us had it gone on to court.
In the meantime, as far as I can tell:
- it would have been more exciting, especially for the Italian bloggers,
if I had been sued by Pepsi; apologies to the Italians! But this is not
about trademarks or logos or corporate branding; not about Barbie, not
about Toywar even (though joywar has great euphony...); it's purely a case
of artist v. artist, copyright v. fair use, and permissions culture v.
- the Molotov painting was bought by one of my old collectors in order to
protect it (apparently once it passes from my ownership it can't be
destroyed in the case that the plaintiff is awarded destruction of the
offending painting as part of damages); I wonder if it will fit over his
couch? Anyway it allowed me to pay my lawyer;
- the precedent most often referred to, Art Rogers v. Jeff Koons,
("Puppies") was a landmark loss and blow to fair use; however, from what
I've learned, strides have been made in favor of fair use during the 5
years since that debacle;
- just because a case is lost does not establish morality, right and
wrong (cf: Eldred v. Ashcroft). Al it does is establish that someone can
try and sue you based on the strength of the argument set in that
precedent -- but they could always lose. Copyright law is changing, is
being written and battled over as we speak. See the Prelinger case:http://www.stayfreemagazine.org/public/
- Nothing is black and white;
- attitudes toward piracy and copyright have been polarized and blown way
out of proportion; everyone here (esp. me!) should read Lawrence Lessig's
new book, Free Culture, or else DL a short version:http://www.lessig.org/
- copyright law has continuously changed over the decades in order to
adapt to new technologies and new forms of expression; it needs to catch
up badly, now more than ever;

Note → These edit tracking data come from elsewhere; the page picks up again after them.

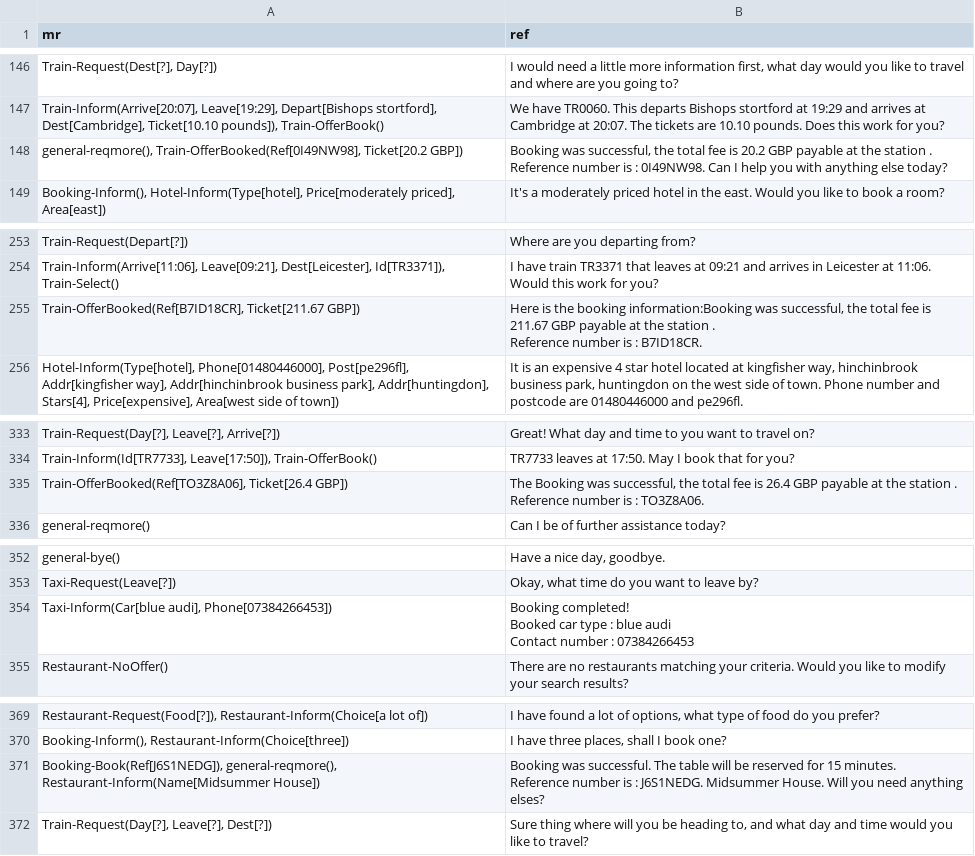
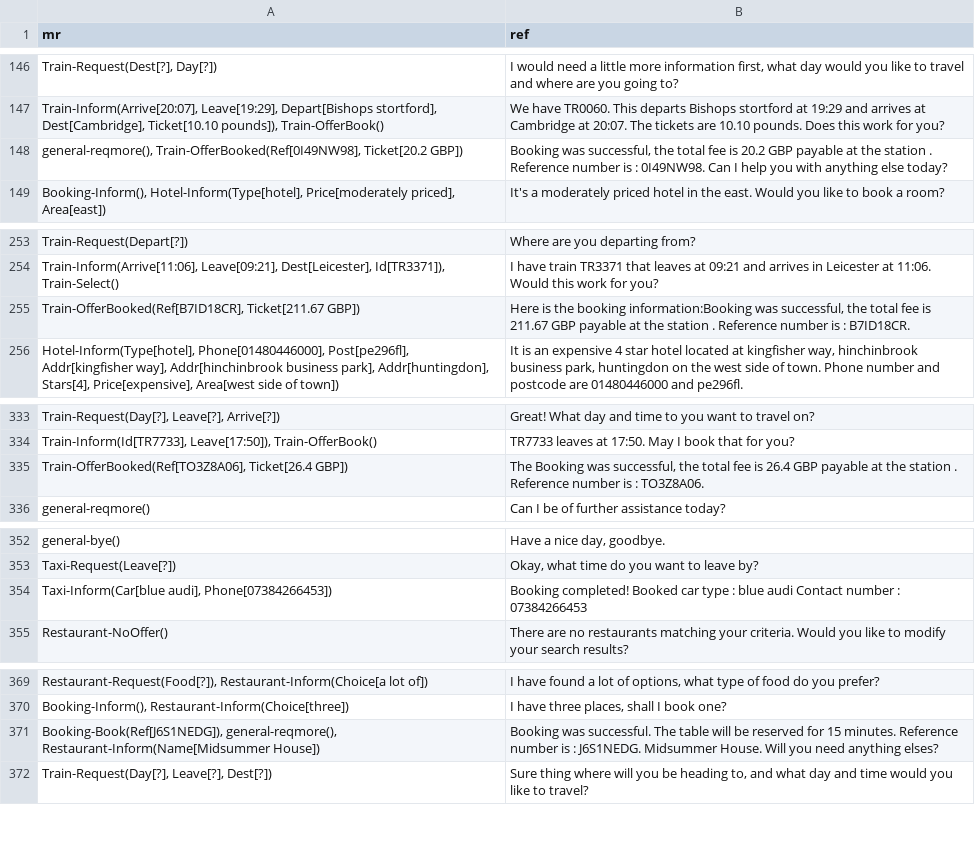
Before and after one commit to jjuraska/data2text-nlg, a CSV file: seq2seq/data/multiwoz/valid.csv, drawn as a sheet; only a part is shown, gaps mark what is left out; the diff covers the shown part only; the diff names each change by its address in the sheet, - before the commit and + after, or states it on an @@ line.

```diff
--- a/seq2seq/data/multiwoz/valid.csv
+++ b/seq2seq/data/multiwoz/valid.csv
-B148 (ref): …else today?
+B148 (ref): …else today?
-B255 (ref): …: B7ID18CR.
+B255 (ref): …: B7ID18CR.
-B335 (ref): …: TO3Z8A06.
+B335 (ref): …: TO3Z8A06.
-B354 (ref): …: 07384266453
+B354 (ref): …: 07384266453
-B371 (ref): …anything elses?
+B371 (ref): …anything elses?
```
Also changed, not shown: 109 edited cells elsewhere in this file, seq2seq/data/multiwoz/test.csv, 7 other files.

- I still would argue--if I was a lawyer--all kinds of reasons why
'Molotov' is a good example of transformative use. Some of you here have
helped me think of new angles why it is "new". I don't agree that the work
is "derivative" in the legal sense, but I can see why someone might think
so. In all my work I walk the fine line, and that is probably part of the
point of what I do;
- fair use, which allows for parody or commentary on an original work,
unfortunatley doesn't cover work that comments on something other than
the original, as Peter Luining points out in his reference to Rogers v.
Koons below. This came up in the discussion w/ my lawyer. It's why my case
is a little too far ahead of the case law. I hope that some day this
part of copyright law will catch up with art and culture. As it stands
it's too narrow and parochial for my blood.
So that's it, unless someone has something to add.